In much broader terms, this defence policy review needs to seriously examine the role that Canada seeks to play on the international stage. While the ‘middle power’ peacekeeper narrative continues to inform many popular understandings of Canada’s international engagement, many of its traditional tenets are outdated in the current security environment. In particular, the emphasis on the United Nations and peacekeeping present a significant problem given the dysfunction within the UN itself. This is compounded by the reality that traditional peacekeeping is no longer possible since the type of interstate conflict it was designed for has been supplanted by asymmetric and unconventional conflict. Unless Canada is willing to spearhead the Sisyphean task of UN reform and redesign peacekeeping for the 21st Century (tasks it may yet undertake) the government will need to re-energize its weakened relationship with NATO.
The relationship between Canada and NATO was strained somewhat due to the Harper government’s instrumental view of the organization.

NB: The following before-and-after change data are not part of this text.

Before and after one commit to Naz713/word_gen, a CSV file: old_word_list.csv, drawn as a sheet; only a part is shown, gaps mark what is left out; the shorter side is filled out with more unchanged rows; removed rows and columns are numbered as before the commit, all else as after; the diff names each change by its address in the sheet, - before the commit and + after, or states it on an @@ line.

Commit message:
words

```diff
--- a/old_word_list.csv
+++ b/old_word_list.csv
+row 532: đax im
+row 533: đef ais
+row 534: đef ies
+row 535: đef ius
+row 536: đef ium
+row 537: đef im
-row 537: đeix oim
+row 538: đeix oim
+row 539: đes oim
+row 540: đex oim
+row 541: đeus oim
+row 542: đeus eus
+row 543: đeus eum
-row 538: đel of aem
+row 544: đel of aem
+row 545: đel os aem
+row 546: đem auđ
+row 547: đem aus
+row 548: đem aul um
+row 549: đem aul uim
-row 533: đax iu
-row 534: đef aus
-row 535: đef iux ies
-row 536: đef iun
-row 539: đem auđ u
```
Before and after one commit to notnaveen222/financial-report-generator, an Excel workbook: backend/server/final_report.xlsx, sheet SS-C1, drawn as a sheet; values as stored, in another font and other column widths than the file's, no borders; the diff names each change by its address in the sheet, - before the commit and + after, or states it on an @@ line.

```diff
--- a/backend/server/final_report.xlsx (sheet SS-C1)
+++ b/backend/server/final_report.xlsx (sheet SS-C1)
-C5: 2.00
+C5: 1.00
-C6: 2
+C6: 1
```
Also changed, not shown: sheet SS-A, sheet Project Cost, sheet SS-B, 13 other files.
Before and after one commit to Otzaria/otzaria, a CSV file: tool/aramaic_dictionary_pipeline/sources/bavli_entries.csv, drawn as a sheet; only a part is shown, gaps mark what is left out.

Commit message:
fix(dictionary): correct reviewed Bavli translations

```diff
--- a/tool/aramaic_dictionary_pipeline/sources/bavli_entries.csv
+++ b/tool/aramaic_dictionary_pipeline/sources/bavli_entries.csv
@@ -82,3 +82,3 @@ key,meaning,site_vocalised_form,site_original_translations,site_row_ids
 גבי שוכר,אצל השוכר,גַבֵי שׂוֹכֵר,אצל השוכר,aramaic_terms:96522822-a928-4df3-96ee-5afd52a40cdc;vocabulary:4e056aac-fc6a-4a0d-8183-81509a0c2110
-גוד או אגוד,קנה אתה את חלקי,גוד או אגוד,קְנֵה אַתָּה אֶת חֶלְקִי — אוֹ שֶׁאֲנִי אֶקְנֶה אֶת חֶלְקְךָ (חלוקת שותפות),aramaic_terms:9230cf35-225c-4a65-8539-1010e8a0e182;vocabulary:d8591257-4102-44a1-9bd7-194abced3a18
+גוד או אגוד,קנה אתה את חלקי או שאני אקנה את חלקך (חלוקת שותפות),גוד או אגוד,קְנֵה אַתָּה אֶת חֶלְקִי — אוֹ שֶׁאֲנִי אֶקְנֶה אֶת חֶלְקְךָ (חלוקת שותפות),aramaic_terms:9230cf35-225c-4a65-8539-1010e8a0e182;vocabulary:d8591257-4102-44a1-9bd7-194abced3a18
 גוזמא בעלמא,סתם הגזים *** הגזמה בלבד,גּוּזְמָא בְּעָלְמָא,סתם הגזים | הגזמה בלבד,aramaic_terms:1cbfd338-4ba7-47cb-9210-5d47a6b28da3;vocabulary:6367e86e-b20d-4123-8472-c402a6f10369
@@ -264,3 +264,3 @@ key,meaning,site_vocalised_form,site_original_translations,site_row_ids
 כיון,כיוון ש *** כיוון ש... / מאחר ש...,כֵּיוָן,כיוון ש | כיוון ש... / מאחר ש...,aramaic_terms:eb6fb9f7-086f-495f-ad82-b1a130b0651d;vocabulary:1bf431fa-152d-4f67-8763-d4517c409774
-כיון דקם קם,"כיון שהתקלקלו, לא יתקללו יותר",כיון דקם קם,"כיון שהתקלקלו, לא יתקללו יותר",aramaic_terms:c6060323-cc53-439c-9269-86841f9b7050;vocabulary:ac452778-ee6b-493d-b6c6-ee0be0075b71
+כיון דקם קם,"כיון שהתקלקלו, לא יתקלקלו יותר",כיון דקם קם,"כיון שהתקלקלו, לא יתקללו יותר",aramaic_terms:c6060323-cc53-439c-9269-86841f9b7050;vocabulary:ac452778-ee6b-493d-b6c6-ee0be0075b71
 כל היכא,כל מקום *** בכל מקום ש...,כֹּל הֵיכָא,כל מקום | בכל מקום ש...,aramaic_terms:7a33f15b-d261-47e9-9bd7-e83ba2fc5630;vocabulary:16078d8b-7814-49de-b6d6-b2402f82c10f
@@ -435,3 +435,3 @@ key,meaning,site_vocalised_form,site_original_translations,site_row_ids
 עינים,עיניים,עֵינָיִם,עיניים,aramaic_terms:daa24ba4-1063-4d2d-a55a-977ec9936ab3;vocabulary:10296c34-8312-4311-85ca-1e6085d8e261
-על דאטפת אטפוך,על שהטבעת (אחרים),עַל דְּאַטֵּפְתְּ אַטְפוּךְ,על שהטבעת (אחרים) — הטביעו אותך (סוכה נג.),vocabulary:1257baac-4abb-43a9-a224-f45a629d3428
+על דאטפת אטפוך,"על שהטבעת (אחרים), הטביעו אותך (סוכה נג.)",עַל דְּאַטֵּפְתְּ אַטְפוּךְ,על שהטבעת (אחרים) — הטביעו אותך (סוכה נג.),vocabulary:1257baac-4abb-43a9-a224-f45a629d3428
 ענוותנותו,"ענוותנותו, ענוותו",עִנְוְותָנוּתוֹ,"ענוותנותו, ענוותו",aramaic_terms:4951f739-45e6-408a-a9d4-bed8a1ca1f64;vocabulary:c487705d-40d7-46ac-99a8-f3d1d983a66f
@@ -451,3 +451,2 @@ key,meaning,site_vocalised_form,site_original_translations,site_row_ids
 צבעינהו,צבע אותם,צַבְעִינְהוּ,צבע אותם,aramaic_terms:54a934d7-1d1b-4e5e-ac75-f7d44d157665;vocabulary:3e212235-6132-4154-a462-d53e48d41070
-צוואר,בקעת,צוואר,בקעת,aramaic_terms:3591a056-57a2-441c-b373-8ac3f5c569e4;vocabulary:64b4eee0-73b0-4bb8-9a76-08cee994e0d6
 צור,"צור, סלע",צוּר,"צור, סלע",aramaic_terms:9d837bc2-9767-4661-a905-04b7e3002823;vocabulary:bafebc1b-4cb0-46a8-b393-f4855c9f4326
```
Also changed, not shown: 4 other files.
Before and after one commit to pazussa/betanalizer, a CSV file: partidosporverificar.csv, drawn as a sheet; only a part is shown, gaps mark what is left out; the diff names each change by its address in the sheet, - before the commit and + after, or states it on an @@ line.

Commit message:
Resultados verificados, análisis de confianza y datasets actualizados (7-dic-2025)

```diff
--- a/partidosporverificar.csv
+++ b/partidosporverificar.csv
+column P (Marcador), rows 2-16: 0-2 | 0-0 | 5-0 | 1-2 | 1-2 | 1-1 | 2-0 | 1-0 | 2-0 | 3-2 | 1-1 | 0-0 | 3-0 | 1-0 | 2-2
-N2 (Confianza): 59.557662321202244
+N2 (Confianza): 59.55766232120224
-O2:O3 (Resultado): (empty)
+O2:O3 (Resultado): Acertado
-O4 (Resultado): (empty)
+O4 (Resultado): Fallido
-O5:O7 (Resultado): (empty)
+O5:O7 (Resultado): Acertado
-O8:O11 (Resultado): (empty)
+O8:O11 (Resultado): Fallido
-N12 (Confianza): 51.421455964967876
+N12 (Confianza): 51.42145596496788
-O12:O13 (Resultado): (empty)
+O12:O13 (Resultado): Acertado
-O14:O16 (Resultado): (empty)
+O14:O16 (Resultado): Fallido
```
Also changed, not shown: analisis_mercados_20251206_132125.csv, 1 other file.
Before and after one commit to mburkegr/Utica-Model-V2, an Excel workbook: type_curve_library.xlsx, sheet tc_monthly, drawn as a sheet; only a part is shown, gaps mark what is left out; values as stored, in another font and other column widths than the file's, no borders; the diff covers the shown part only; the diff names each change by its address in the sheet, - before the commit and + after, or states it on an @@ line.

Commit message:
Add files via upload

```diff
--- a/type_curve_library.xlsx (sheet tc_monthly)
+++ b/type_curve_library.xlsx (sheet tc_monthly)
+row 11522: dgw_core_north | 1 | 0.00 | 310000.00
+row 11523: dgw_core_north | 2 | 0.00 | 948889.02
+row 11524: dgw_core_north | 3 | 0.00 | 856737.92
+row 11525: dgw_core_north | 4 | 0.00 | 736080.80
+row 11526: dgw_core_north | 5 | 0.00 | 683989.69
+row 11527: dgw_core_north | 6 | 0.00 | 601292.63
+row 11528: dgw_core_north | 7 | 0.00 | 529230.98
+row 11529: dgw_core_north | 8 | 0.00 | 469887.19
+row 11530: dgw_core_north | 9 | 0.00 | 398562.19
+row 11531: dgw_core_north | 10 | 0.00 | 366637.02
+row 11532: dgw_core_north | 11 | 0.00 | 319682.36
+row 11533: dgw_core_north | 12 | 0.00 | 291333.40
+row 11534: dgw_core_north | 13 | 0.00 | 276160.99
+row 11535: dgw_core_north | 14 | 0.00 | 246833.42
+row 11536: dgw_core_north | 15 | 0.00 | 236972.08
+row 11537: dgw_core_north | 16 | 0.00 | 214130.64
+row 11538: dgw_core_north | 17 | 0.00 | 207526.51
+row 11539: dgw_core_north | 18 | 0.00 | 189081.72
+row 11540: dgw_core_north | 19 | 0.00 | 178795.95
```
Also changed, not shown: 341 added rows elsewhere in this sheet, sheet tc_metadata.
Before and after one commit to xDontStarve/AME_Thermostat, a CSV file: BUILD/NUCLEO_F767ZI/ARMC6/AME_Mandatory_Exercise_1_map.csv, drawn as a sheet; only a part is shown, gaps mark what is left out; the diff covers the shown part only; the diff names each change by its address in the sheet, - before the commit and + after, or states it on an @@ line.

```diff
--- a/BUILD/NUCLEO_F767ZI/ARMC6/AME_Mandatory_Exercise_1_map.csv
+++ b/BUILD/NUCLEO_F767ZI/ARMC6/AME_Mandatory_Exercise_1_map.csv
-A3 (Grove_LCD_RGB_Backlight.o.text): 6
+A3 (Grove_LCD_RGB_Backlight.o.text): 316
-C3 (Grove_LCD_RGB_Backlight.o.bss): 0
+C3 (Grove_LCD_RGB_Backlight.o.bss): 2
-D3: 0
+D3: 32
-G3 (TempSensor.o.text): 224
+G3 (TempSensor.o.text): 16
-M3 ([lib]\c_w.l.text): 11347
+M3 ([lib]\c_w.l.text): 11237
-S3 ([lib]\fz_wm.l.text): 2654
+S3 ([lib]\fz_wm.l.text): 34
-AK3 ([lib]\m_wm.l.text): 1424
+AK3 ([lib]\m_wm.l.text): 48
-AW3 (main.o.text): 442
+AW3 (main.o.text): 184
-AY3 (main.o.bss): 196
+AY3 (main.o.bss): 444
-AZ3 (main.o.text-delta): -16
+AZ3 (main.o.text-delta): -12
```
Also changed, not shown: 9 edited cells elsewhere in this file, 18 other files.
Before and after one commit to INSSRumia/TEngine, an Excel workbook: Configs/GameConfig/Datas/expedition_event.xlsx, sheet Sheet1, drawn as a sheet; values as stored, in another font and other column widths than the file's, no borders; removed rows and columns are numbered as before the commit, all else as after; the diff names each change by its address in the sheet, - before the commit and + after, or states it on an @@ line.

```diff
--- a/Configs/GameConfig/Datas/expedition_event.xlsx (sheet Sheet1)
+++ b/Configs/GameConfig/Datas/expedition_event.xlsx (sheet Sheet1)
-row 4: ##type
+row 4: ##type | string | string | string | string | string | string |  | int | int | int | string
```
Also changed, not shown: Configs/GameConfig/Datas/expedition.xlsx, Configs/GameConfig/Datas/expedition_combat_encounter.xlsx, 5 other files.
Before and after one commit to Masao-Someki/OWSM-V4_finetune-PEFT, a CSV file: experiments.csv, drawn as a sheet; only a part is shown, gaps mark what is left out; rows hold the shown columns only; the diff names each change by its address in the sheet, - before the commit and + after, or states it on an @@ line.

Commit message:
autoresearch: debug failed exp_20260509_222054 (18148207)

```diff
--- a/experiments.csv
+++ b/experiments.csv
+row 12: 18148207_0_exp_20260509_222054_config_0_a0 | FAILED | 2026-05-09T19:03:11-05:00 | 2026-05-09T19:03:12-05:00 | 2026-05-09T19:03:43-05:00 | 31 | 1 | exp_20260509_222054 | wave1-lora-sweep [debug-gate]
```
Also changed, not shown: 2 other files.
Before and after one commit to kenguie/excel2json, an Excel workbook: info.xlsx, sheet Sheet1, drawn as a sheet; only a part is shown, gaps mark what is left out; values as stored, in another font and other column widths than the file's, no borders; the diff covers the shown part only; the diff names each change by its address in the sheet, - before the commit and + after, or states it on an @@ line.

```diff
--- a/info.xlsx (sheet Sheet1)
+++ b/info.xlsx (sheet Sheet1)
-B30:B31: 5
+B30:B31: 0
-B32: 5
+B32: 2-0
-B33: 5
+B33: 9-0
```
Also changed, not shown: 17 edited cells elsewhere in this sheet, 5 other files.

While NATO was considered a key forum during the Afghanistan operation, Canada’s relationship was fraught given the withdrawal from several important initiatives such as Airborne Warning and Control System (AWACS) as well as its drone programme (Allied Ground Surveillance). Canada has increasingly re-engaged withNATO as part of its response to Russian intransigence in Eastern Europe. NATO continues to be the world’s foremost body for security and defence and it remains in Canada’s interest to ensure that it retains this position and its relevance. An active and engaged Canada in NATO carries more weight on defence issues than does Canada in the United Nations.
In consulting the public about the future of Canadian defence, the Trudeau government runs the risk of being steered by the power of Canada’s narrative in an unpredictable fashion back towards familiar territory. There is a strong potential that the public will push for organizations and policies that fail to reflect the current state of global instability, which could undermine Canada’s ability to project itself internationally. Alternatively, it could lead to an interminable and introspective debate that could end up stifling or slowing down the necessary changes that need to occur in Canada’s foreign and security policies.
Policy-makers must effectively navigate a way forward, embracing the heritage the Liberals invoked, while leading the development of Canadian security and defence policy in a volatile international security environment.
Zachary Wolfraim is a PhD Candidate in the War Studies Department at King’s College London examining the role of narrative in foreign policy behaviour. He previously worked as a consultant in NATO Headquarters on operations in Afghanistan, Iraq, and Libya. (Image courtesy of The Canadian Press/Sean Kilpatrick.)